Brody & Choch: (Ever)Green
By Eric Tullis
If you call Jordan Evans’ cell phone and reach his voicemail, you’ll be greeted by a 10-second rap. It’s a juvenile gesture, more appropriate for a creative high schooler than an up-and-coming emcee. But for Evans and his brother John, who comprise the Huntersville throwback-rap duo Brody & Choch, it’s all part of the act.
The duo loosely describe themselves as “nonsensical.” It’s a style that playfully parallels their everyday, blue-collar lives with the those of their listeners, rather than trying to sell themselves as inauthentic gangster rappers — or, on the flip side, ultra-serious truth seekers. Instead, Brody & Choch’s trademark fanny packs, vintage Charlotte Hornets jerseys, and high-top fades are fun homages to an era in hip-hop where the clothes were just as colorful as the rhymes.
“Once people see the style it opens them up to something else,” Jordan says. “They laugh a little bit and then we hit them with the lyrics.”
So far, the strategy has worked out well, especially as openers for large audiences packed in to see nationally-recognized acts like Slaughterhouse and Mac Miller. Of course, any up-and-coming act must put itself through this rite of passage, and these days an act’s reputation — locally and nationwide — is largely dependent on the word-of-mouth such performances produce.
Brody’s experience as a cook at Alton’s Kitchen and Cocktail in nearby Cornelius, N.C., and his brother’s experience at Huntersville’s Red Rocks Cafe, helped shape their philosophy on live shows, which is to be indiscriminate, professional and pumped up by the challenges of performing on-the-fly in front of any crowd.
“Every plate I put up there is good, but it pisses me off when I’m told that a certain person is in the dining room and to ‘make it good,’” says Jordan. “I’d make the same, exact food for the Prince of England as I would for some dude that just found eight dollars and comes to get a steak. So, I take the same approach to performing.”
When the brothers were 8 and 12, their family relocated to Charlotte from Washington, D.C. after their father received a job promotion. Several years later, the family moved just north of the city to Huntersville, where the brothers — now 21 and 26 — currently reside. The small town isn’t exactly a hotbed for music, but for Brody & Choch, it’s enough of a refuge to shield them from a metropolis of rappers all watering down each other’s sound.
Also, as it frequently happens in hip-hop, rappers find themselves running from location to location trying to fit in separate studio sessions with multiple producers. In the end, everyone is on different schedules, and it hurts the rapper’s bottom line. Conversely, Brody & Choch have chosen to rely on their long-time friend and producer, C.Y. He shaped their self-released 2010 debut, The Boys Will Be Boys, providing necessary restraint. His in-house, boom-bap nostalgia guided Brody & Choch’s baton-passing, interconnected random-mania, and frequently saves them from their tendency to rhyme without inhibition: On “Thumbin’ Around Times 3” Choch’s culinary quirks quickly follow Brody’s insistence on parking his “car” in a woman’s “boulevard.” On “Sweek k Aid” C.Y. provides extra gristle, offsetting the brothers’ playful banter about women being “down with the brown.”
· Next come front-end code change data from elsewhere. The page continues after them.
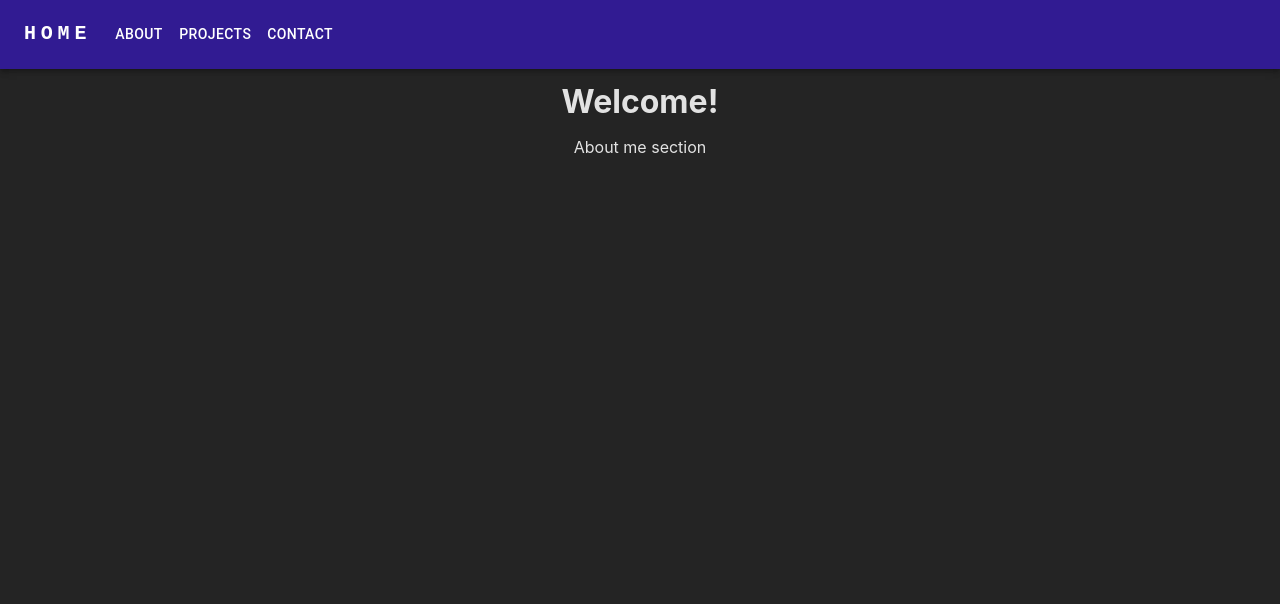
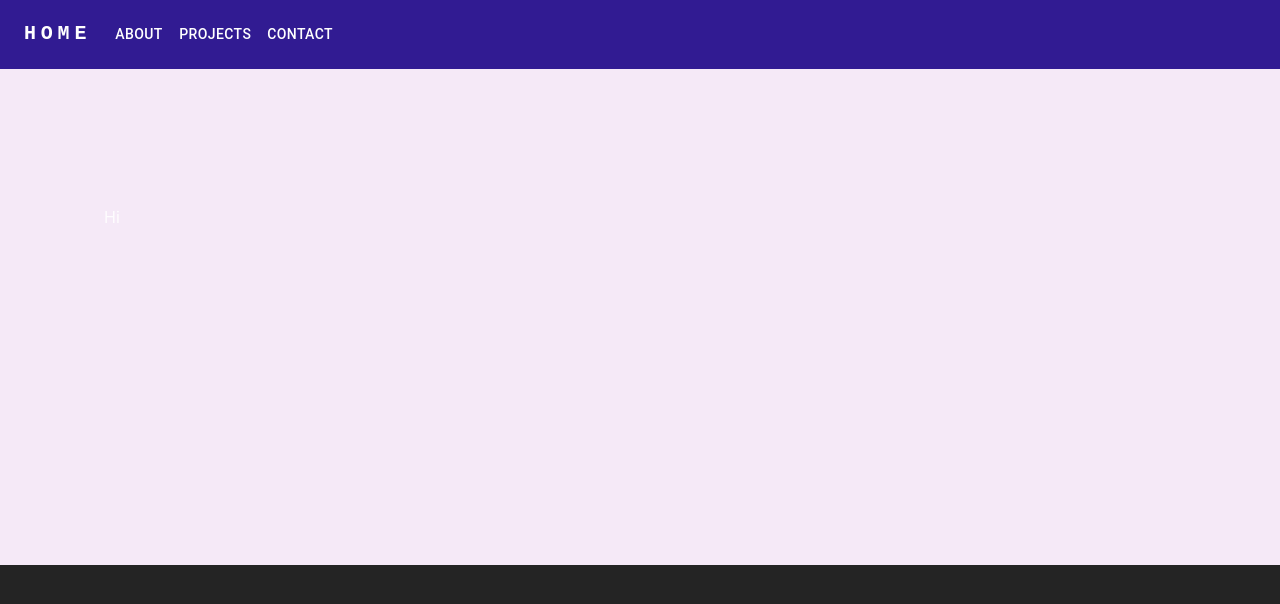
Before and after one commit to yin72257/yin72257.github.io, a React (Create React App) app: page / in a window 1280 px wide. Shown: the top 604 px of the page. Built offline with nearby package versions, Linux system fonts and the light colour scheme.

Commit message:
TODO unfinished about page

```diff
--- a/src/components/About.js
+++ b/src/components/About.js
@@ -1,12 +1,33 @@
-import React from 'react';
+import React from "react";
+import Box from "@mui/material/Box";
+import Container from "@mui/material/Container";
+
+const item = {
+    display: "flex",
+    flexDirection: "column",
+    alignItems: "center",
+    px: 5,
+};
 
 const About = () => {
-  return (
-    <section>
-      <h2>About Me</h2>
-      <p>Information</p>
-    </section>
-  );
+    return (
+        <Box
+            component="section"
+            sx={{
+                display: "flex",
+                overflow: "hidden",
+                bgcolor: "secondary.light",
+            }}
+        >
+            <Container
+                sx={{ mt: 15, mb: 40, display: "flex", position: "relative" }}
+            >
+                <Box sx={item}>
+                  <p>Hi</p>
+                </Box>
+            </Container>
+        </Box>
+    );
 };
 
 export default About;
--- a/src/components/PageContent.js
+++ b/src/components/PageContent.js
@@ -3,7 +3,6 @@ import classes from './PageContent.module.css';
 function PageContent({ title, children }) {
   return (
     <div className={classes.content}>
-      <h1>{title}</h1>
       {children}
     </div>
   );
--- a/src/pages/About.js
+++ b/src/pages/About.js
@@ -1,9 +1,10 @@
+import About from "../components/About";
 import PageContent from "../components/PageContent";
 
 function AboutPage() {
 	return (
 		<PageContent title="Welcome!">
-			<p>About me section</p>
+			<About />
 		</PageContent>
 	);
 }
--- a/src/pages/Root.js
+++ b/src/pages/Root.js
@@ -11,6 +11,7 @@ const theme = createTheme({
 		},
 		secondary: {
 			main: "#ce93d8",
+			light: "#f5e9f7"
 		},
 	},
 });
```
Also changed, not shown: src/components/AboutMe.js (added, +79 -0 lines), 1 other file (tests, documents, lock files or other folders).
Their ongoing fixation with everything yesteryear is a sticking point as well. “Chochie AppleBrode,” the lead single from their recent None Since ’96 mixtape, is a remake of the A Tribe Called Quest classic, “Bonita Applebum,” and is featured along with three other old-school remakes “Summertime,” “Represent,” and a rap version of Lauryn Hill’s classic ballad “The Sweetest Thing,” featuring vocalist Jocelyn Ellis). It’s an opportunity to reintroduce their fan base to some of the music that Brody & Choch grew up idolizing and maybe repay some of the select fans who have gone so far as to donate some of the retro apparel Brody & Choch wear on-stage and in photo shoots.
For now, you can look forward to more on their sophomore LP, Partners in Rhyme, due out this summer on Charlotte’s B.i.M Music Group. The notion of their second album being a nonsensical take on rap is a broad overstatement, especially to golden-age rap fans who couldn’t ask for anything more than a good time and fun rhymes. There’s plenty of backwardness in hip-hop to mock, but the punch lines are only funny when executed with finesse, talent and some level of self-respect. Brody & Choch serve up enough of both ingredients to satisfy any party — no matter the size.